The above works nicely with the current Web (if appropriate formal naming
convention is adopted [what?] and) if you where to look for the
metadata--but in general you don't know. A simple solution to this idea I
describe next:

2. Uniform mechanism to refer to the meta data associated with a resource
A natural(?) way for doing this might be a some sort of standard index.rdf
for resources, analogous to index.html in the context of Web sites. I'm
using the analogue to make a point here -- not proposing a fixed syntax.

The basic idea is simply an easy access to the metadata of an resource.
To me, a new universal naming rule for "Meta URIs" would seem like a good
idea. This "Meta URI" would return metadata desrciptions related to the
object URI -- for instance, resource version history (see above),
DC/DAML+OIL statements, type-sensitive pointers to external WSDL
descriptions (or similar), RSS, RDDL, etc.

A good way for syntactically doing this would be trough RDF statements.
All this is obviously related to the ideas of SW/WS anyway (and would seem
to lessen the need for UDDI-kind of centralised mechanisms--perhaps ideas
from LDAP might be consulted here?).

The actual recommendation might be as short as:

For a resource referred by

	[4] http://domain/path/filename

the RDF description (declared by the resource) will be found at

	[5] http://domain/path/filename/meta.rdf

((or equivalently something like [5'] http://domain/path/meta/filename --
this enables grouping of metadata documents with the current HTTP

where the meta.rdf is the RDF-form metadata manifested by [4].

Note: This is a general-purpose mechanism; [5] might not actually contain
any sentences subjected to [4].

#1 I'm actually arguing for retrieving a clean RDF/XML file for resource
descriptions (meta data).
#2 For URIs with other URI schemes it might be a bit more complicated
(perhaps URL derived from the "domain names" etc.).
#3 The definition is recursive (to enable meta [meta...] data).
#4 I'm really proposing only a _naming_convention_ to simple access of RDF
data (SW-aware HTTP server [whatever] might "actually" dig this data out
from the documents by itself).
#5 With URL's this would work with the existing HTTP servers using RDF
#6 By doing this, W3C would actually propose a practical mechanism for a
concrete basement for a multitude of potential SW applications.
#7 This is something small developers could do with notepads (or due
decentralisation, let their webmasters to do for themselves)
#8 Yes; I'm aware that the above example recommendation is not sufficient
as such and doesn't even take all URL's properly into account (if this
idea gets support, I'll propose a more concrete one ;).

The actual syntax of all this is again of course besides my point.
Personally I'd prefer a simple RDF file (XML serialisation) including
arbitrary RDF statements (and that W3C would recommend few predicates for
the version meta data etc.). In practice, however, I believe that
semantics for declaring "external subsets" (URIs) of the meta.rdf is
needed so that the metadata can be maintained and digitally signed easily
in cascading parts (and that access points for, e.g., organisation-wide
meta data can be provided).

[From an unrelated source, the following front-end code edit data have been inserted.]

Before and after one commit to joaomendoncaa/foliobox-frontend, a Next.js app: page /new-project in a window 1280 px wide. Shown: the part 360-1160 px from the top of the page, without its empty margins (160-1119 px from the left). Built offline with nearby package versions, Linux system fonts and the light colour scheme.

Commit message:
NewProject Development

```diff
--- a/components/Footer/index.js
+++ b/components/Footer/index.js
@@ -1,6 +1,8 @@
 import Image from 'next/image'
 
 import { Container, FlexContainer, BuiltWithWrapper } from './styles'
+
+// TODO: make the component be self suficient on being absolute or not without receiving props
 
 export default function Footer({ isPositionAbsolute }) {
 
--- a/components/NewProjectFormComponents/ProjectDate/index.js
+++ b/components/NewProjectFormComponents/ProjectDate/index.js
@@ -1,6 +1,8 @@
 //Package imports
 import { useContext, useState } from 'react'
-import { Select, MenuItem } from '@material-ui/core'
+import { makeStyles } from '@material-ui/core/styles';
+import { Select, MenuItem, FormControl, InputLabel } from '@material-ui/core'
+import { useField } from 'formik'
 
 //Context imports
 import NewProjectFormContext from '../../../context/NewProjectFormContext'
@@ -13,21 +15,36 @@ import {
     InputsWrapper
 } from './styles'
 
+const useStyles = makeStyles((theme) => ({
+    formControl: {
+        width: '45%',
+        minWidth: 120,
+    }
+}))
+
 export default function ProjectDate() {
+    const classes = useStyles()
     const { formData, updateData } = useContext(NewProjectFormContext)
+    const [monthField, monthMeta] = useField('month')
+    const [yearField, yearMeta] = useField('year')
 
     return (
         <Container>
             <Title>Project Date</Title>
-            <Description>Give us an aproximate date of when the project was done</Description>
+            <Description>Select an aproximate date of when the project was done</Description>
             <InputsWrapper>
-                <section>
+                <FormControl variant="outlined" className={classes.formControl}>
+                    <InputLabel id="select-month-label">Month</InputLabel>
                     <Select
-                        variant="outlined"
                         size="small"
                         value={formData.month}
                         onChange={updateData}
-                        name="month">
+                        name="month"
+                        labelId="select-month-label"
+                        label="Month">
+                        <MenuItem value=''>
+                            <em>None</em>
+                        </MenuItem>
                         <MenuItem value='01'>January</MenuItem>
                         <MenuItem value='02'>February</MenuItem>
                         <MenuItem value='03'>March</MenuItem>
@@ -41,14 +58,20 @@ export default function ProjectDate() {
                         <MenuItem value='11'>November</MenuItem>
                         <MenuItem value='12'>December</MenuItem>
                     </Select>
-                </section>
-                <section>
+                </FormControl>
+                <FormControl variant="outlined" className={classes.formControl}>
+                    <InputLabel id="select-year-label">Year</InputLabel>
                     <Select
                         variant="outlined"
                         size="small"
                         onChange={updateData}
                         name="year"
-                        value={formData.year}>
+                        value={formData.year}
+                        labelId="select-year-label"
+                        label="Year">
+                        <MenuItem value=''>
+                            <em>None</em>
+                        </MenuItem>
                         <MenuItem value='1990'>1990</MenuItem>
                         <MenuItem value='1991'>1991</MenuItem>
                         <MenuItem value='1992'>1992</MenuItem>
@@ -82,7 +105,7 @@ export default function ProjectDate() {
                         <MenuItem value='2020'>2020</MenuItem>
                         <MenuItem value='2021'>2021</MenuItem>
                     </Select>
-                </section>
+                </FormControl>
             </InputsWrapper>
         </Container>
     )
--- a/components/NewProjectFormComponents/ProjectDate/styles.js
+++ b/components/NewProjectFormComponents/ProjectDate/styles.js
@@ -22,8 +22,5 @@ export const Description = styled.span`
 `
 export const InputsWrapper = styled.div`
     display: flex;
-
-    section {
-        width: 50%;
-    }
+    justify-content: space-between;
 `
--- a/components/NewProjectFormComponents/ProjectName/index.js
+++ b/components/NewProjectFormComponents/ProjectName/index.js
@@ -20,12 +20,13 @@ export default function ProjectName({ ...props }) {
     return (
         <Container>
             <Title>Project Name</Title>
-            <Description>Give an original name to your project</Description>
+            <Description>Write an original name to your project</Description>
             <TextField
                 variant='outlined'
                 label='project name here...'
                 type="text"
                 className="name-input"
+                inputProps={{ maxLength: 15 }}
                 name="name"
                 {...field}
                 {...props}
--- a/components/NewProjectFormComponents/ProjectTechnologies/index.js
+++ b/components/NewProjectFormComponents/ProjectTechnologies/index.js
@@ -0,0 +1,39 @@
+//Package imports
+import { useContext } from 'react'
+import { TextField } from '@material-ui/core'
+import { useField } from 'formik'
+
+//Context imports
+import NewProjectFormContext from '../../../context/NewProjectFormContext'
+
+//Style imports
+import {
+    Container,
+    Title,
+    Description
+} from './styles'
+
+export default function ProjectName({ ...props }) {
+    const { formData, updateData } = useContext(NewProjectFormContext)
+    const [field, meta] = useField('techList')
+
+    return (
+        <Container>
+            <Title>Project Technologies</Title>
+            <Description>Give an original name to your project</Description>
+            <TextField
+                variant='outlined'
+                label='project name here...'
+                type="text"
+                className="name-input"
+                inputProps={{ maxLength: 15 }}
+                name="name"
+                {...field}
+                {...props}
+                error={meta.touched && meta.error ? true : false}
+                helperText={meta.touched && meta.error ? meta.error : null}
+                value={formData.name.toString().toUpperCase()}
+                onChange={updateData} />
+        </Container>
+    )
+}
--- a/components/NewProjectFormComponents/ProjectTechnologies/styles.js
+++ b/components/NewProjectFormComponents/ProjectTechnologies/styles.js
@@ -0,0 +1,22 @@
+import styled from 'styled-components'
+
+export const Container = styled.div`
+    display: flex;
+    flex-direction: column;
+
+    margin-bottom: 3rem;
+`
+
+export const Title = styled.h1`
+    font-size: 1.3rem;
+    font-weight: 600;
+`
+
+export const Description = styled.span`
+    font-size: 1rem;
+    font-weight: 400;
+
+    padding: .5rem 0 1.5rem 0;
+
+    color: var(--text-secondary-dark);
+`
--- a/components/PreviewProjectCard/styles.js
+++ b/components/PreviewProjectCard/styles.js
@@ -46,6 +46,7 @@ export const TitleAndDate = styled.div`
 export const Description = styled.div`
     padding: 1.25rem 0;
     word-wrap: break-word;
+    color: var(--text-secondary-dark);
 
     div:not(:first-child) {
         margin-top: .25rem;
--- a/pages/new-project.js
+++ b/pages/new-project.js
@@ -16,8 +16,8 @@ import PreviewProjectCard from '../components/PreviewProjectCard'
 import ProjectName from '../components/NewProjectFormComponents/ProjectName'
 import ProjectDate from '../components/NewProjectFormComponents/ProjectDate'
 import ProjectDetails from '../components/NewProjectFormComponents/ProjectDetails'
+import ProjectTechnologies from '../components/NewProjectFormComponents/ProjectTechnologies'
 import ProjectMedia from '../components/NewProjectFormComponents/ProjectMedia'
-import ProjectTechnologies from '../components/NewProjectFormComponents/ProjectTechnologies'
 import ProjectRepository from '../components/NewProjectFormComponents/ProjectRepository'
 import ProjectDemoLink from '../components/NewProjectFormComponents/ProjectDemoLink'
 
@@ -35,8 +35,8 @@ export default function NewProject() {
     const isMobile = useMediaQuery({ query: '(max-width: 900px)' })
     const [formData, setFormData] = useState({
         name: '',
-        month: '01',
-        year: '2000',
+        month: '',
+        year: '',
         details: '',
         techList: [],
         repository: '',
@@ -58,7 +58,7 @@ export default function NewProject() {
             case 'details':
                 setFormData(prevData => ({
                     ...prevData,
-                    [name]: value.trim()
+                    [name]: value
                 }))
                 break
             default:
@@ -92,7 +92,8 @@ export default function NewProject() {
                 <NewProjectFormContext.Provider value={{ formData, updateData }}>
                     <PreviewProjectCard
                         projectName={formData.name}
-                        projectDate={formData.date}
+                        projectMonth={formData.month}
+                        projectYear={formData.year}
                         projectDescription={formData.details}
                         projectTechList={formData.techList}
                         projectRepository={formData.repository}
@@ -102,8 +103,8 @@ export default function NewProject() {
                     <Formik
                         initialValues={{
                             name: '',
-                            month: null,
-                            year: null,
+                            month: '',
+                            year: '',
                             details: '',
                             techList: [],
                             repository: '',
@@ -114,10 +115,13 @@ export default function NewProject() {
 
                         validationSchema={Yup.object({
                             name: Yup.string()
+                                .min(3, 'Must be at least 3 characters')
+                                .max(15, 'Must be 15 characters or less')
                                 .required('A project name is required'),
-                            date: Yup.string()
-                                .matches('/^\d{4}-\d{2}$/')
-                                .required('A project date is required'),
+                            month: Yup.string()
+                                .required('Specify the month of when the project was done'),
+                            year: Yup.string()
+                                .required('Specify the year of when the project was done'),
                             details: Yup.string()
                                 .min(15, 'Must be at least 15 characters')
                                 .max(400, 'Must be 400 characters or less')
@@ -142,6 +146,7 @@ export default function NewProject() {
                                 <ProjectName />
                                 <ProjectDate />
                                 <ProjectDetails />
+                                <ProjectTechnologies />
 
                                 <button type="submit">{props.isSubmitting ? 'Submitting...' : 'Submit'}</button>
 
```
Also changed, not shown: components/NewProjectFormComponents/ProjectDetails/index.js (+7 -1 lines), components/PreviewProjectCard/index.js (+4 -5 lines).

Once again, there's little new: RDF statements can in principle be
embedded in almost arbitrary XML data (and parsed likewise) but I believe
the above would simplify things considerably in practice (_the_ place to
look descriptions from) and thus support the application of metadata in

I'd love to see W3C to provide a RDF vocabulary (fixed predicate
semantics) repository for making statements of various kinds and thus
eliminating the need for defining a number of markup languages but that's
another story.



Ossi Nykänen                              Tel   +358 3 3115 3544
Tampere University of Technology          Fax   +358 3 3115 3549
DMI / W3C Finnish Office                  Email
P.O.Box 553, FIN-33101 Tampere, Finland   Web

Received on Monday, 25 November 2002 09:21:30 UTC